CapitolBeatOK Staff Report
OKLAHOMA CITY - Legislation that would triple the amount of money the state Agriculture Department could devote to disposal of unused/unwanted pesticides was endorsed Monday by a House of Representatives panel.
Senate Bill 419 was approved 9-0 by the House Appropriations and Budget Subcommittee on Natural Resources and Regulatory Services.
The measure was supported by Reps. Jerry Shoemake, D-Morris, and Steve Kouplen, D-Beggs.
The most pertinent part of the 17-page bill is a paragraph on page 11.
Pesticide manufacturers such as Dow and Monsanto are required to pay a $160 annual fee to the Oklahoma Department of Agriculture, Food, and Forestry, to register their products for sale in Oklahoma. SB 419 would increase the revenue from that fee which is earmarked for "conducting programs for unwanted pesticide disposal": from $100,000 to $300,000 annually.
The agency's costs for disposing of unused/unwanted pesticides have grown, said Rep. Leslie Osborn, R-Mustang, House sponsor of S.B. 419 and chair of the A&B subcommittee.
Kouplen asked whether the additional $200,000 would be diverted from some other ODAFF program.
Blayne Arthur, deputy commissioner of the agency, indicated the money has not been generated yet. Instead, "As more people apply for the program and get licensed, we will be able to put those dollars toward pesticide disposal," she said. Any revenue above the dedicated amount is routed to the agency's Consumer Protection Services Division, she added.
That division ensures and enforces quality standards for agricultural products, regulating pesticide use, providing information and technical assistance to consumers. The laws enforced by that division affect goods and services associated with Oklahoma's apiary, ag-lime, ornamental plant, vegetable plant, feed, seed, fertilizer and pesticide industries.
ODAFF held two pesticide disposal collection events last year, Arthur said. One held at Wilburton on Nov. 19 produced 6,353 pounds of material, and one held Nov. 21 at Kingfisher generated 51,792 pounds of unwanted pesticides, agency officials reported. Another collection event will be held in April, Arthur said.
ODAFF has collected 767,192 pounds of unused/unwanted pesticides since the start of the program in 2006, she said. Since the program is underwritten by the state agency, "There is no charge to farmers and applicators when disposing of unwanted pesticides," she said.
The Agriculture, Food, and Forestry agency contracts with Clean Harbors Environmental Services to dispose of the unwanted pesticides. Clean Harbors is a nationwide company that has "close to 30 years experience" in hazardous waste management, Arthur said.

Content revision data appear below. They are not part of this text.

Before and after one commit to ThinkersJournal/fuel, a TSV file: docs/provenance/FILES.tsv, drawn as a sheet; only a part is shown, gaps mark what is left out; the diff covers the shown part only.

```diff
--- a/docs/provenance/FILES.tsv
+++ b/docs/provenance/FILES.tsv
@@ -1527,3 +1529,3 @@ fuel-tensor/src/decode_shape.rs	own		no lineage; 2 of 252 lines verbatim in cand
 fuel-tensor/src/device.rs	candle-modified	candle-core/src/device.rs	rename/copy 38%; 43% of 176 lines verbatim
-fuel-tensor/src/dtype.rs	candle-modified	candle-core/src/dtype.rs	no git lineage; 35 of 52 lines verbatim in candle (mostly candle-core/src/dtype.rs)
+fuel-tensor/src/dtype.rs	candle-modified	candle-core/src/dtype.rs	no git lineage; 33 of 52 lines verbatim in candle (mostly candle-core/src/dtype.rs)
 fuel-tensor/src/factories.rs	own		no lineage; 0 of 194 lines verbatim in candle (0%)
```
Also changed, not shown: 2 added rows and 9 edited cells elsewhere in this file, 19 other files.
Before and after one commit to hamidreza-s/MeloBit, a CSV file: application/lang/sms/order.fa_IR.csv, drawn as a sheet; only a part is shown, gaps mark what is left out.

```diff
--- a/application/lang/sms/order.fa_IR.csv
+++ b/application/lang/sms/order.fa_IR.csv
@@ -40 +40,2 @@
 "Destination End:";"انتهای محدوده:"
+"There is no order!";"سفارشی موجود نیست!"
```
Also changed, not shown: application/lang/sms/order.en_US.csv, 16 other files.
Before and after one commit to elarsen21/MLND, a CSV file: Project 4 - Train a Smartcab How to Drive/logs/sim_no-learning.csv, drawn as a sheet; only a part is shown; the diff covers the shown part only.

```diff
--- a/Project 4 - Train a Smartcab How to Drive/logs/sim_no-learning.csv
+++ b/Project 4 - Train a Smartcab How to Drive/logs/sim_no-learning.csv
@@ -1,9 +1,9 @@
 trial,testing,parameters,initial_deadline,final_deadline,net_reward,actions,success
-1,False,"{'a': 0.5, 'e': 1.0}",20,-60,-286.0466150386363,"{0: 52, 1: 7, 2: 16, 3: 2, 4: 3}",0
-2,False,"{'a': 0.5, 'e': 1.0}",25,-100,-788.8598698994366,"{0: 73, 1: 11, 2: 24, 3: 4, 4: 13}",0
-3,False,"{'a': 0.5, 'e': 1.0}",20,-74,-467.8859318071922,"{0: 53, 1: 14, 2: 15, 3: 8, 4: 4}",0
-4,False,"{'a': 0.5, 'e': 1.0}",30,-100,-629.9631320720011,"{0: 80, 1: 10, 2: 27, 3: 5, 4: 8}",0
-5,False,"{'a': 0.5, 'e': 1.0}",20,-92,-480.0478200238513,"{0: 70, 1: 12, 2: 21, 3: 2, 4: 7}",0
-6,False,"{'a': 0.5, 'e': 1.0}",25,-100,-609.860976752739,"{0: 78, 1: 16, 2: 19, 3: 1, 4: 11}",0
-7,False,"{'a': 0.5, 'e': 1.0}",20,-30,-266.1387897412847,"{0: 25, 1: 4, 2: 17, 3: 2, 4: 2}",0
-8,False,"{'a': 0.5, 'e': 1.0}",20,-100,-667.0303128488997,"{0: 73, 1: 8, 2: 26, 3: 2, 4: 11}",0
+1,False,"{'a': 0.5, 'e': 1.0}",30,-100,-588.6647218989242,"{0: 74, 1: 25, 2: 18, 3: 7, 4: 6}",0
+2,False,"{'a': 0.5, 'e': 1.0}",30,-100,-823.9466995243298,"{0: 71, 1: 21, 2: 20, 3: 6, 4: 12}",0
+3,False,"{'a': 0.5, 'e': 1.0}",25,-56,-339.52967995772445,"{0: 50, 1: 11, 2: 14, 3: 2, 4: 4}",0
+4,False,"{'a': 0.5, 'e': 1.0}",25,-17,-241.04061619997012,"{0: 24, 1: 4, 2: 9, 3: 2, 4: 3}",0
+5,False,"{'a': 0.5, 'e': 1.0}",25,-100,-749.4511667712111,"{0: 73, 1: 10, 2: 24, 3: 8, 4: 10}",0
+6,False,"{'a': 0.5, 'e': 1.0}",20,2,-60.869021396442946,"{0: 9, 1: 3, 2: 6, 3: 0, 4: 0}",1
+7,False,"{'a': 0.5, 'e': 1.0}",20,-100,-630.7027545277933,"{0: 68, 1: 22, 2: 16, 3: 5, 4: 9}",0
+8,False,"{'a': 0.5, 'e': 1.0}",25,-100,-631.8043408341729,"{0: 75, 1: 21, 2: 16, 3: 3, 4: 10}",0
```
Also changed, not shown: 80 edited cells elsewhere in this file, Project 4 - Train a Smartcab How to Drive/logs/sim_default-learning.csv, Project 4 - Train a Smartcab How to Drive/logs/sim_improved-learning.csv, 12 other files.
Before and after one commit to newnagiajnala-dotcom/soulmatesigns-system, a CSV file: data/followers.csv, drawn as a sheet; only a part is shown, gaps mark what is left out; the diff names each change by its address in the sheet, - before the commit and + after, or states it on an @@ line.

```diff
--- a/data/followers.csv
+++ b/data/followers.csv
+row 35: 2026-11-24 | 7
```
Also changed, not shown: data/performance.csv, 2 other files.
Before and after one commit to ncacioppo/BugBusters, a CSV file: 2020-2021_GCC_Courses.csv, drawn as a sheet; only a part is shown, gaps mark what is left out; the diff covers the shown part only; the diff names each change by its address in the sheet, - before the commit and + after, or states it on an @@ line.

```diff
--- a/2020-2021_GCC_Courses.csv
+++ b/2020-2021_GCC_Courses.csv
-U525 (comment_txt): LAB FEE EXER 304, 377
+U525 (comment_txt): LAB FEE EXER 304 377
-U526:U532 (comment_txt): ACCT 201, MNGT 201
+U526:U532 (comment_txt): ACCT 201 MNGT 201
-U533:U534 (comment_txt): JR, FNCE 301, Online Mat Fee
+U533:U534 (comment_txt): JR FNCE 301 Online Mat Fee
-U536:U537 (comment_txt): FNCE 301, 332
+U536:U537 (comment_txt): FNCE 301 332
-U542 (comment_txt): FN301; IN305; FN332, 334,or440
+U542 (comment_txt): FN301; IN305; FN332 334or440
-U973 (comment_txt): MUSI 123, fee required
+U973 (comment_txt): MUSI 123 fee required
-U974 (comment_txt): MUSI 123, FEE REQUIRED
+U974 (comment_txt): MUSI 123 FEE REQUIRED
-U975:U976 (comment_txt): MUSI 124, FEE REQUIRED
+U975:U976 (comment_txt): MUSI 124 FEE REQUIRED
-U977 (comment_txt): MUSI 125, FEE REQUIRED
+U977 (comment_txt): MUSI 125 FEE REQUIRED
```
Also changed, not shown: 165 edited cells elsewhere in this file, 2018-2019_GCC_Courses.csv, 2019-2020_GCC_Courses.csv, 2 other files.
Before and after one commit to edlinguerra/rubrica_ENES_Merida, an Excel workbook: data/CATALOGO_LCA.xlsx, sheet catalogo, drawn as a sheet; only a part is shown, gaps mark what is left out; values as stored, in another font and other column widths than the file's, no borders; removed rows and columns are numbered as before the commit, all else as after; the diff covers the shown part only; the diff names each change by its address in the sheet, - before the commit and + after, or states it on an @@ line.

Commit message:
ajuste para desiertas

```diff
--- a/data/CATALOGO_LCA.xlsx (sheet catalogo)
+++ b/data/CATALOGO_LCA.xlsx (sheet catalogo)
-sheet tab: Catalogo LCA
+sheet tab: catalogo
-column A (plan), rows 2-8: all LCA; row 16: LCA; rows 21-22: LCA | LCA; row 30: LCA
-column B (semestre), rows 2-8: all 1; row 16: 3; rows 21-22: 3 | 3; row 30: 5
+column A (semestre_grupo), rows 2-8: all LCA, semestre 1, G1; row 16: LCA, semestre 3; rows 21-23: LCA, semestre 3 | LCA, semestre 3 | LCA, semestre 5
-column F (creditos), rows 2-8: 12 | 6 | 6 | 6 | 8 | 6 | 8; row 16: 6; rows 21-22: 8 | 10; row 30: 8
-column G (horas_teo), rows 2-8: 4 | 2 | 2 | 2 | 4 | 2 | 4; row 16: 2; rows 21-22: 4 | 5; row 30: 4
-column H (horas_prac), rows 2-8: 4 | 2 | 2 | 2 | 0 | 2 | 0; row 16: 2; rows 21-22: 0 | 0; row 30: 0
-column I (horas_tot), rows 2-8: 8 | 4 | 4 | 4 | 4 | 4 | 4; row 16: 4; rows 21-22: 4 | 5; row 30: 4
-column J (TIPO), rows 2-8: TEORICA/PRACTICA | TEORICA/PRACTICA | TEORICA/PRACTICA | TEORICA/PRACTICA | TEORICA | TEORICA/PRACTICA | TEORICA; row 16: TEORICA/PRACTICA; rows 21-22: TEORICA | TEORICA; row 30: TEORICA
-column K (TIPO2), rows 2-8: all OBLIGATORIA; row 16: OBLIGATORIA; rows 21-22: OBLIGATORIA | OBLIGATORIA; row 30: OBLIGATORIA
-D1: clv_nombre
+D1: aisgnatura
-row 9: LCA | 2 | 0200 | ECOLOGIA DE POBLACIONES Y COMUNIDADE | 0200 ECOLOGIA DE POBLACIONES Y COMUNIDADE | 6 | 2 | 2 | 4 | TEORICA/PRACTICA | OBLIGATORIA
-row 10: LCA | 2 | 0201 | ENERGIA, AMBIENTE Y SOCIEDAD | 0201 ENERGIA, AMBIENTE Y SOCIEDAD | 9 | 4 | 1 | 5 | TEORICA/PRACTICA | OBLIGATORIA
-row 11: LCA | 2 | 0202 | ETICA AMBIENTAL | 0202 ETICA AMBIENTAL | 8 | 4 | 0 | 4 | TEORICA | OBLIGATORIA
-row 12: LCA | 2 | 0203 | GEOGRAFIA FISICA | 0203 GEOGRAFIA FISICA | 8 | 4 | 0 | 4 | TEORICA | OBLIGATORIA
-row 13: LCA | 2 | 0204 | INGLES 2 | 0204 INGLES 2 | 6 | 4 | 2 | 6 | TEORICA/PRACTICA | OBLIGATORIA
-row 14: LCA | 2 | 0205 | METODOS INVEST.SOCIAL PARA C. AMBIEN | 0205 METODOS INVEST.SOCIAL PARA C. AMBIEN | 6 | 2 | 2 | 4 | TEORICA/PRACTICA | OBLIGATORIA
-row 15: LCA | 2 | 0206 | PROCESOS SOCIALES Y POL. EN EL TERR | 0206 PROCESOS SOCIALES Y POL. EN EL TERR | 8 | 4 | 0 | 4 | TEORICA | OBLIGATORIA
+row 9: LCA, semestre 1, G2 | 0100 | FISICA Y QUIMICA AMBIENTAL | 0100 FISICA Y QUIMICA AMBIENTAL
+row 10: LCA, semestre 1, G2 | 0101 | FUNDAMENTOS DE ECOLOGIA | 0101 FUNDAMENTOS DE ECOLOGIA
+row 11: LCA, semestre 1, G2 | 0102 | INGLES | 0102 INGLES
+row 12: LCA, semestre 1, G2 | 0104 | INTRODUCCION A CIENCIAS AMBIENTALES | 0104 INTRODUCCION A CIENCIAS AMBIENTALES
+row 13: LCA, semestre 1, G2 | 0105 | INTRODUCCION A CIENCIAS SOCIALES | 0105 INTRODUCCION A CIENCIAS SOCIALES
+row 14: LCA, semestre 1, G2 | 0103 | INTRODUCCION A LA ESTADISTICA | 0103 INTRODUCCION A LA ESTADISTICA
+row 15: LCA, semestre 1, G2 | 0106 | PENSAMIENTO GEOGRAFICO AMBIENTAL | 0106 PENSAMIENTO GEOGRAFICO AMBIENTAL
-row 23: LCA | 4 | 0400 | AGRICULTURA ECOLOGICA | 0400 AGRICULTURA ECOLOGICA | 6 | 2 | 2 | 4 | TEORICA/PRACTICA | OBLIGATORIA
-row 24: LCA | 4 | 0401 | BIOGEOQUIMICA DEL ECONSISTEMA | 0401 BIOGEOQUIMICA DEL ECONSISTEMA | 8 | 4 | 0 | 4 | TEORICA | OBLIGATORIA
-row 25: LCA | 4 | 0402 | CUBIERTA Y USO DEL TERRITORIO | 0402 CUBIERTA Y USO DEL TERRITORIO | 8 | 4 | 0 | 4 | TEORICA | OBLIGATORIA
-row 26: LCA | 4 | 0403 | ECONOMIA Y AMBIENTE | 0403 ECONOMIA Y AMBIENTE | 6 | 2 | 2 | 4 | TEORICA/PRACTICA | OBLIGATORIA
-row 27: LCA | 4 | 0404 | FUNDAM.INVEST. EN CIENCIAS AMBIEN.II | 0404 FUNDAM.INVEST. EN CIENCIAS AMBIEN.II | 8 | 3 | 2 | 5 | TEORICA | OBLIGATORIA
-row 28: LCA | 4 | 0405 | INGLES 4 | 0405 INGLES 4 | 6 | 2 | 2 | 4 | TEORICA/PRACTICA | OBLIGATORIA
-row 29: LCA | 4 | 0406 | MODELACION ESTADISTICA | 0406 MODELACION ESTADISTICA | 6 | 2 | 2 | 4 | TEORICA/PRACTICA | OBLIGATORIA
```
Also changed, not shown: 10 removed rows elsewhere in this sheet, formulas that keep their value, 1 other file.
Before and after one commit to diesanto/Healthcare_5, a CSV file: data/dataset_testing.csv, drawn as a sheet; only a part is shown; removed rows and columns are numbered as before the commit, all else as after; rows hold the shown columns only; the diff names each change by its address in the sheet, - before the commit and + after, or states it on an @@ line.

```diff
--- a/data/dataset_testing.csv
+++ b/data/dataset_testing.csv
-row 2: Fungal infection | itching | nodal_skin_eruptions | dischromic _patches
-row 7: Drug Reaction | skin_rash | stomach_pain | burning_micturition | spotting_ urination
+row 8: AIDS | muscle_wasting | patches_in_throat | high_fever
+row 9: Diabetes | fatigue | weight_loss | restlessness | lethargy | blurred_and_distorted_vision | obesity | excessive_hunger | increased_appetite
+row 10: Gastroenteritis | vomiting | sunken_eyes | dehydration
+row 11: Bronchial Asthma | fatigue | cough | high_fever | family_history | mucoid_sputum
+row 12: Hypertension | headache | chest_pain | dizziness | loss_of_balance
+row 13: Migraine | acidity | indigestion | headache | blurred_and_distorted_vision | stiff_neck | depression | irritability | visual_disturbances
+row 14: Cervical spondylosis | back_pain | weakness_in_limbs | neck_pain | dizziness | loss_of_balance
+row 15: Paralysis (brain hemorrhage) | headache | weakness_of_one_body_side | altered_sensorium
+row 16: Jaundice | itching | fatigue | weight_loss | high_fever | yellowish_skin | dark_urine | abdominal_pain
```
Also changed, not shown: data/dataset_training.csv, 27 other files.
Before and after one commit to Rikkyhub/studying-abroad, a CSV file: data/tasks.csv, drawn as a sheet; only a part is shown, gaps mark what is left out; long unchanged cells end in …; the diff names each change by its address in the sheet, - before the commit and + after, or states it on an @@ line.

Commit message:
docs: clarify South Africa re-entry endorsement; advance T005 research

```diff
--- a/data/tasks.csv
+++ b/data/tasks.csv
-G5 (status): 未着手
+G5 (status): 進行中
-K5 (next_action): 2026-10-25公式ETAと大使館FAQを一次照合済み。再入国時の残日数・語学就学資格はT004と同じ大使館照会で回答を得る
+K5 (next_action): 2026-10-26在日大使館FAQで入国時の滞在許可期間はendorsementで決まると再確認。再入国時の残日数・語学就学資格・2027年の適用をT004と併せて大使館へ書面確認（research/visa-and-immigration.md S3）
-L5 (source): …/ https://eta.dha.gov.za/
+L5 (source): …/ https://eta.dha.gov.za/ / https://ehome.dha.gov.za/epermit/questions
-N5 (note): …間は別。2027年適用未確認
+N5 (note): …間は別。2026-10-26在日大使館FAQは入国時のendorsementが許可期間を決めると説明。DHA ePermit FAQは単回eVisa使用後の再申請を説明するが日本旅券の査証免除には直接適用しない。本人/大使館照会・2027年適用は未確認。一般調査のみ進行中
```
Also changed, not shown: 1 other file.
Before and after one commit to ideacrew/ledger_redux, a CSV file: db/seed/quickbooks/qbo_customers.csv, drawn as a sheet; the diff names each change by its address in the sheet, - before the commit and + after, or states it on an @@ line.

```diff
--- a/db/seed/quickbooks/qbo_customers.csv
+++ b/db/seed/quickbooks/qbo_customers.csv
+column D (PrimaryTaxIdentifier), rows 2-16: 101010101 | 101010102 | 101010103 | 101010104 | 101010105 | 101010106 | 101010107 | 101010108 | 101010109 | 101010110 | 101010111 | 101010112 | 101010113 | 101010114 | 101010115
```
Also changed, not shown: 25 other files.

Most of the waste, 90 percent, according to ODAFF, is incinerated at facilities in Arkansas and Texas that have incinerators specifically designed to accommodate hazardous wastes, Arthur said. Clean Harbors utilizes more than 100 service facilities and 50 waste management facilities, one located in northwestern Oklahoma, Arthur said.
"Clean Harbors is fully insured, has the highest ISO certification for handling hazardous waste, and is fully permitted by the federal and state Transportation Departments for the transport of hazardous waste," Arthur said.
Clean Harbors assumes "generator status" of all waste generated by the unwanted pesticide disposal. That means Clean Harbors acquires all right and liabilities to the waste brought to the site, which thus makes them responsible "for any spills, contamination, or any other unforeseen problems when dealing with the hazardous waste," Arthur reported.